The Democratic Party on the national level has a '50 State Strategy' which basically says they are a national party, and they can not win back control of the country unless they act like one and compete in every election from school board on up, in every district, in every state. One moral of the story is that you can not win races you don't run in. The second and more relevant to this post, is that the infrastructure that is built by running in races where Democrats have never fared well benefits the party down the road and across the ticket.
It is interesting that throughout my oh so long journey of blogging about politics in this district that a common misconception and excuse thrown out by Democrats is that the district is too conservative for Democrats to win. Party faithfuls can get excited about running a Democrat in Wyoming, but look at a borough of New York City as unwinnable.

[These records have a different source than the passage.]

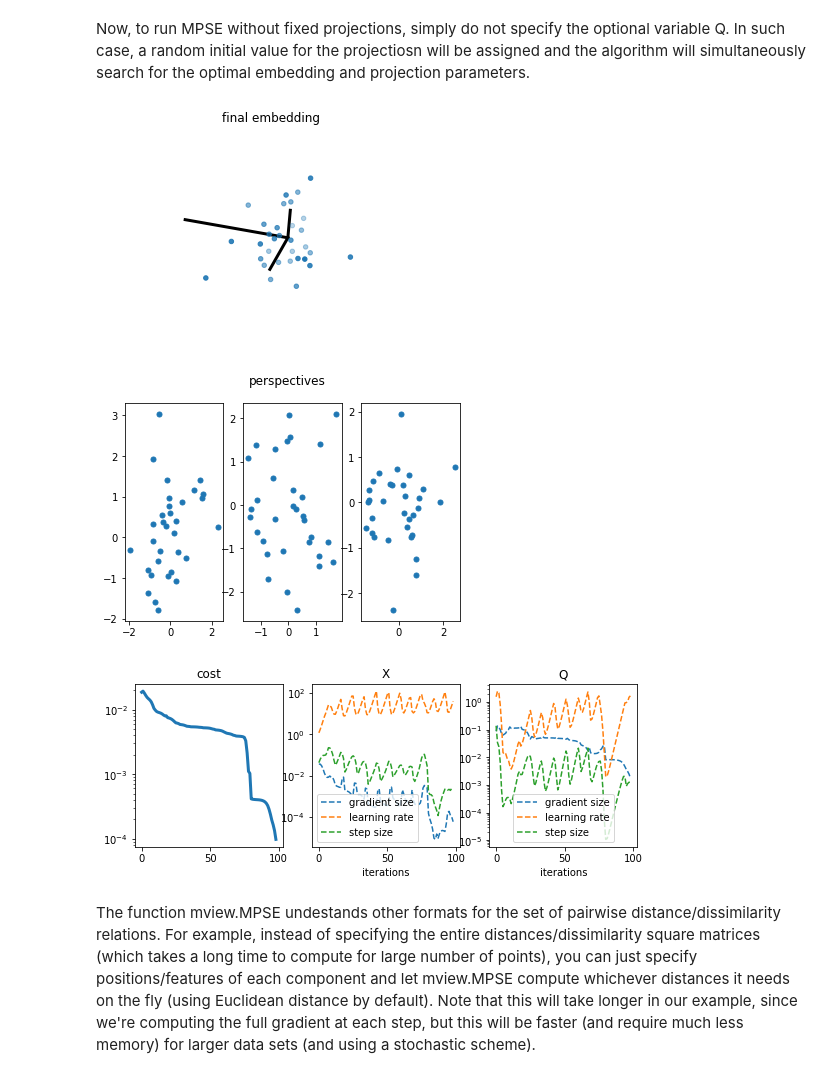
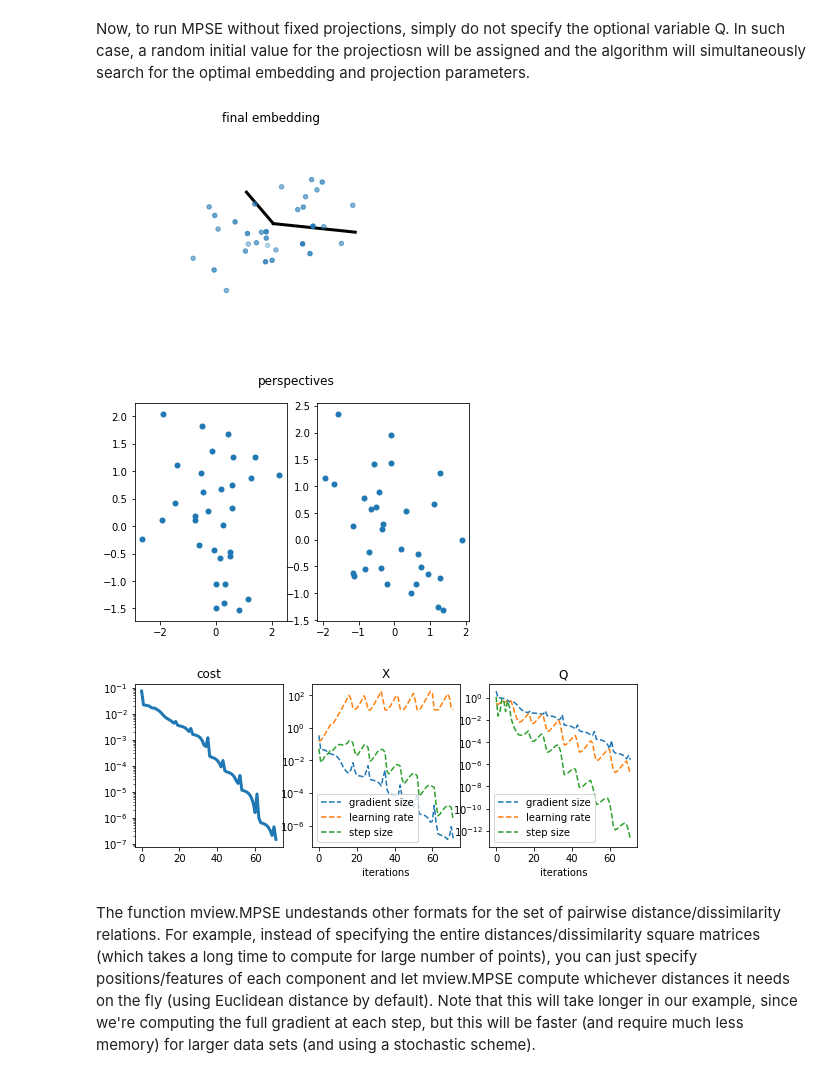
Before and after one commit to enggiqbal/MPSE, a Jupyter notebook: MPSE/mview_examples.ipynb, the cells around one changed output. Drawn from its saved outputs; the diff is of its cells as text; code cells hidden in the pictures.

```diff
--- a/MPSE/mview_examples.ipynb
+++ b/MPSE/mview_examples.ipynb
@@ -68,11 +79,11 @@ The first plot is the 3D plot of the final embedding. The second plot is the 2D
 # %% [markdown]
 Now, to run MPSE without fixed projections, simply do not specify the optional variable Q. In such case, a random initial value for the projectiosn will be assigned and the algorithm will simultaneously search for the optimal embedding and projection parameters.
 # %%
-X,Q,cost,H = mview.MPSE([D1,D2,D3],plot=True)
+X,Q,cost,H = mview.MPSE([D1,D2],d1=3,d2=2,plot=True)
 # %% [output]
-[figure, old version]
+[figure, new version]
-[figure, old version]
+[figure, new version]
-[figure, old version]
+[figure, new version]
 # %% [markdown]
 The function mview.MPSE undestands other formats for the set of pairwise distance/dissimilarity relations. For example, instead of specifying the entire distances/dissimilarity square matrices (which takes a long time to compute for large number of points), you can just specify positions/features of each component and let mview.MPSE compute whichever distances it needs on the fly (using Euclidean distance by default). Note that this will take longer in our example, since we're computing the full gradient at each step, but this will be faster (and require much less memory) for larger data sets (and using a stochastic scheme).
 # %%
```
Also changed, not shown: parts of 5 cells of this notebook, 6 other files.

There was a recent post by Tom Wrobleski that I didn't know how to incorporate the context into coverage earlier, that basically goes something like this... Manny Innamorato after losing his bid for Lanza's old city council seat, is continuing to promote the Democrat message and is trying to effect
change in an otherwise hostile area for Democrats.
And Innamorato, an Eltingville resident, said he will continue to fly the Democratic flag on the South Shore no matter what.
"I'm committed to building the party, enrolling voters and delivering good candidates to them," he said.
This is wonderful and long overdue. Should it be more than one man on a mission, we are starting to see small pieces of a future Democratic victory taking shape. Back during Manny's campaign I posted a piece called 'Winning the ground game' discussing the Innamorato/McMahon plan to ramp up support and leave no voter uncontacted through an aggressive canvassing operation. While his opponent quickly gathered ballot signatures and moved on, Manny was taking the Democratic message to the residents, one door at a time and starting a conversation. Clearly his optimism did not garner the results he was looking for, but the ball is rolling.
There are many recent stories of party resurgence that owe a bit of their success to rethinking politics and the importance of involving everyone in governance once again. You can go just north of the city and see the results of John Hall winning some what of an improbable primary, where many had crowned a Republican convert, in many ways due in part to the strength of his volunteer base and the combined voter outreach efforts. In Long Island, Craig Johnson's special election state senate victory is partially due to the ground game and voter outreach that was organized by the Working Families Party on his behalf.
A telling sign will be the two upcoming special elections, in terms of understanding how far the party has come. While many may see the south shore as unwinnable, it is those that see competing there this March as the first step in competing there in November 08 that really have an understanding about how they will win in the long term. For too long the party has started from scratch with every election, instead of competing in races as a way to start an on going ground game operation for all races that follow.
Every new voter that Titone's campaign registers, is a likely voter for the Democratic Congressional nominee. Every door that Innamorato knocks on is someone new being introduced to the party's platform.